The Monkees story began in 1965, when Bob Rafelson and Bert Schneider, a pair of producers, came up with an idea for a television series about a rock group. Inspired by Richard Lester's groundbreaking comedies with the Beatles, A Hard Day's Night and Help!, Rafelson and Schneider imagined a situation comedy in which a four-piece band had wacky adventures every week and occasionally burst into song.
The NBC television network liked the idea, and production began on The Monkees in early 1966. Don Kirshner, a music business veteran, was appointed music coordinator for the series, and Tommy Boyce and Bobby Hart, a producing and songwriting team, signed on to handle much of the day-to-day chores of creating music for the show's fictive band.

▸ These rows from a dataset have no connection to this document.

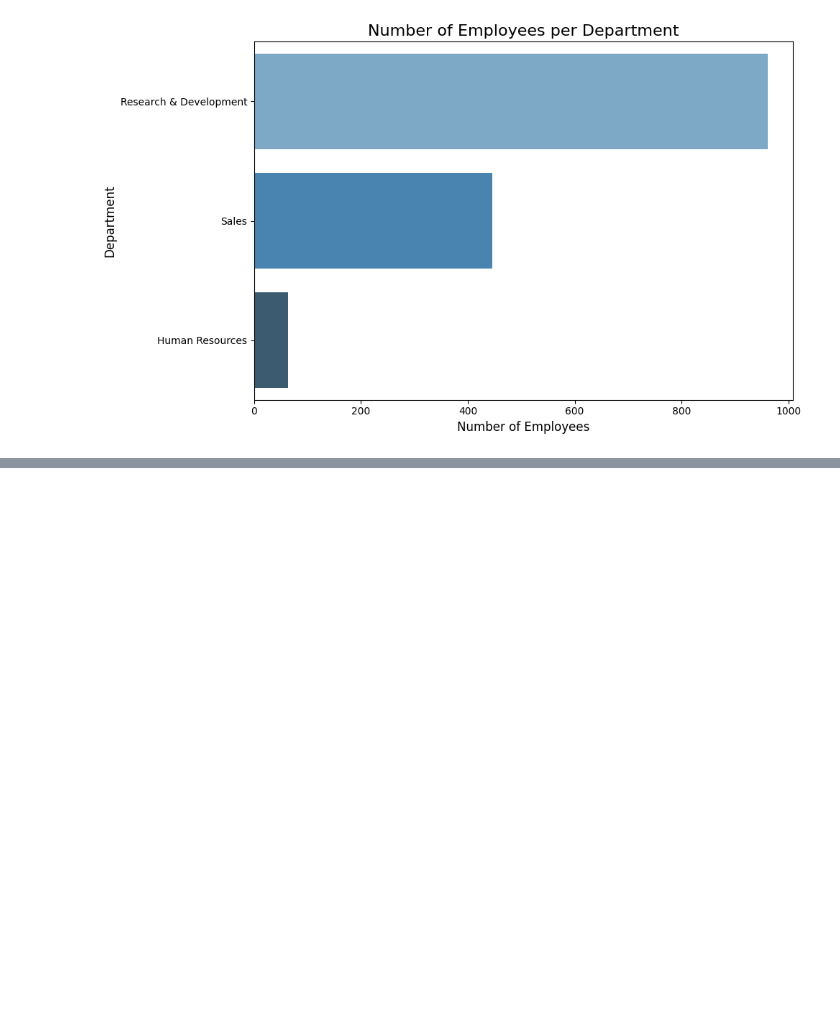
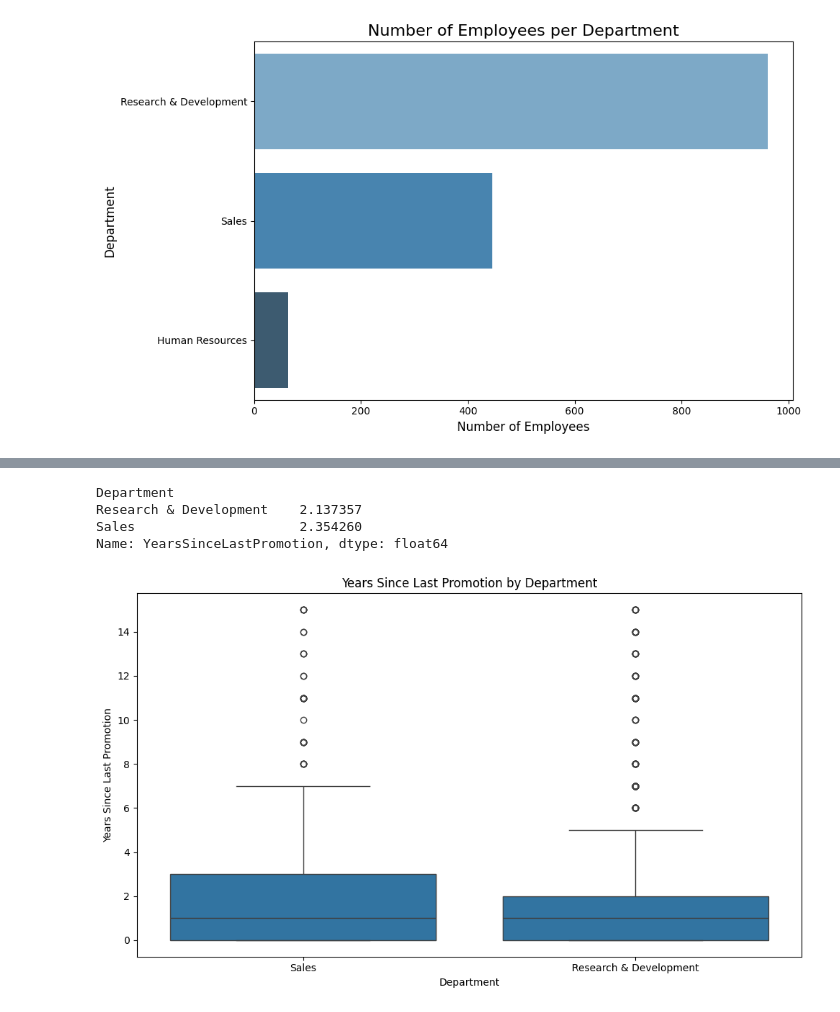
Before and after one commit to melo4yxa77796/EmployeeProductivityAnalysis, a Jupyter notebook: atrrition.ipynb, the cells around one changed output, grey strips where cells are left out. Cells and saved outputs as stored; diff of their text form; code cells hidden in the pictures; blank space fills up the shorter version.

Commit message:
cheked if  longer periods without promotion affect atrrition

```diff
--- a/atrrition.ipynb
+++ b/atrrition.ipynb
@@ -148,0 +271,21 @@ Passing `palette` without assigning `hue` is deprecated and will be removed in v
+# %%
+years_promo = df_filtered.groupby('Department')['YearsSinceLastPromotion'].mean()
+print(years_promo)
+# %% [output]
+Department
+Research & Development    2.137357
+Sales                     2.354260
+Name: YearsSinceLastPromotion, dtype: float64
+# %%
+import matplotlib.pyplot as plt
+import seaborn as sns
+
+plt.figure(figsize=(10,6))
+sns.boxplot(data=df_filtered, x='Department', y='YearsSinceLastPromotion')
+plt.title('Years Since Last Promotion by Department')
+plt.xlabel('Department')
+plt.ylabel('Years Since Last Promotion')
+plt.tight_layout()
+plt.show()
+# %% [output]
+[figure, added]
```
Also changed, not shown: parts of 13 cells of this notebook.
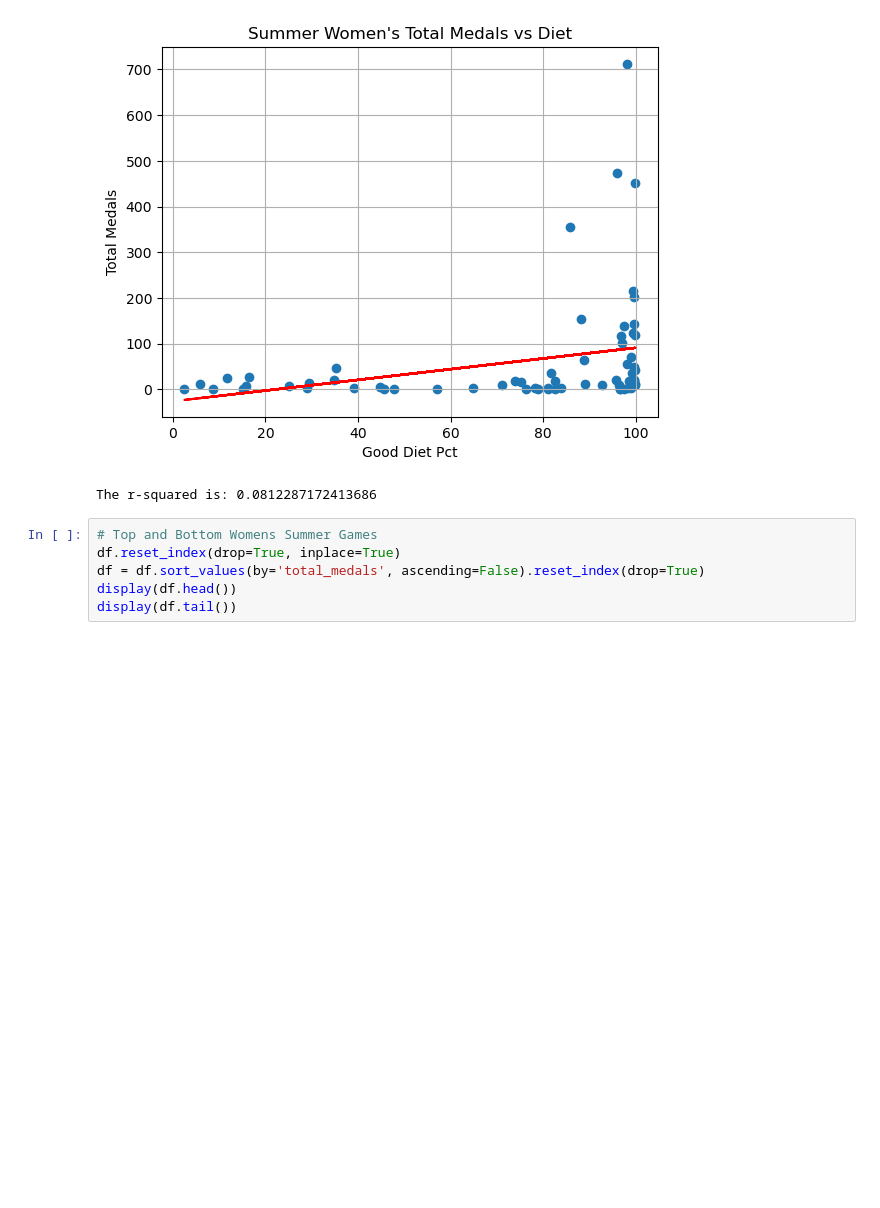
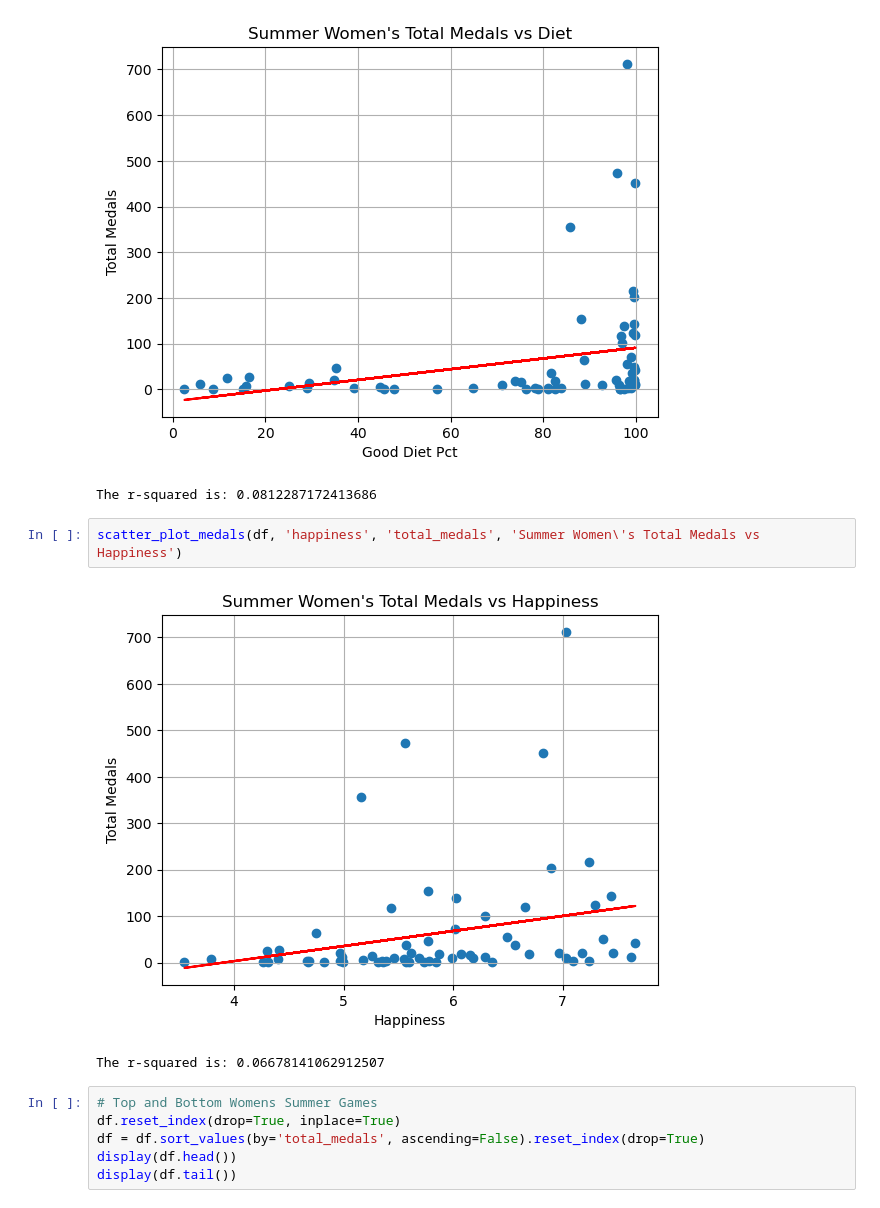
Before and after one commit to JimGile/group3-project1, a Jupyter notebook: src/jg_medal_type_correlation_with_games.ipynb, the cells around one changed output. Cells and saved outputs as stored; diff of their text form; blank space fills up the shorter version.

Commit message:
Updated scatter plots for Men/Women Summer/Winter Games

```diff
--- a/src/jg_medal_type_correlation_with_games.ipynb
+++ b/src/jg_medal_type_correlation_with_games.ipynb
@@ -120,6 +120,11 @@ scatter_plot_medals(df, 'good_diet_pct', 'total_medals', 'Summer Women\'s Total
 # %% [output]
 [figure]
 The r-squared is: 0.0812287172413686
+# %%
+scatter_plot_medals(df, 'happiness', 'total_medals', 'Summer Women\'s Total Medals vs Happiness')
+# %% [output]
+[figure, added]
+The r-squared is: 0.06678141062912507
 # %%
 # Top and Bottom Womens Summer Games
 df.reset_index(drop=True, inplace=True)
```
Also changed, not shown: parts of 7 cells of this notebook.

Avant-garde film techniques—such as improvisation, quick cuts, jump cuts—helped win the show two Emmy awards in 1967 and propelled its four stars to pop stardom. John Lennon called them "the Marx Brothers of rock", but in 1967, The Monkees outsold both the Beatles and the Rolling Stones combined, and went on to sell 50 million records.
The show also saw heavy cross-promotion and product placement, with prominent promotion of sponsors such as Gretsch (for musical instruments), Kellogg's breakfast cereals, and Yardley's shaving supplies. The series was sponsored on alternate weeks by Kellogg's Cereals and Yardley of London.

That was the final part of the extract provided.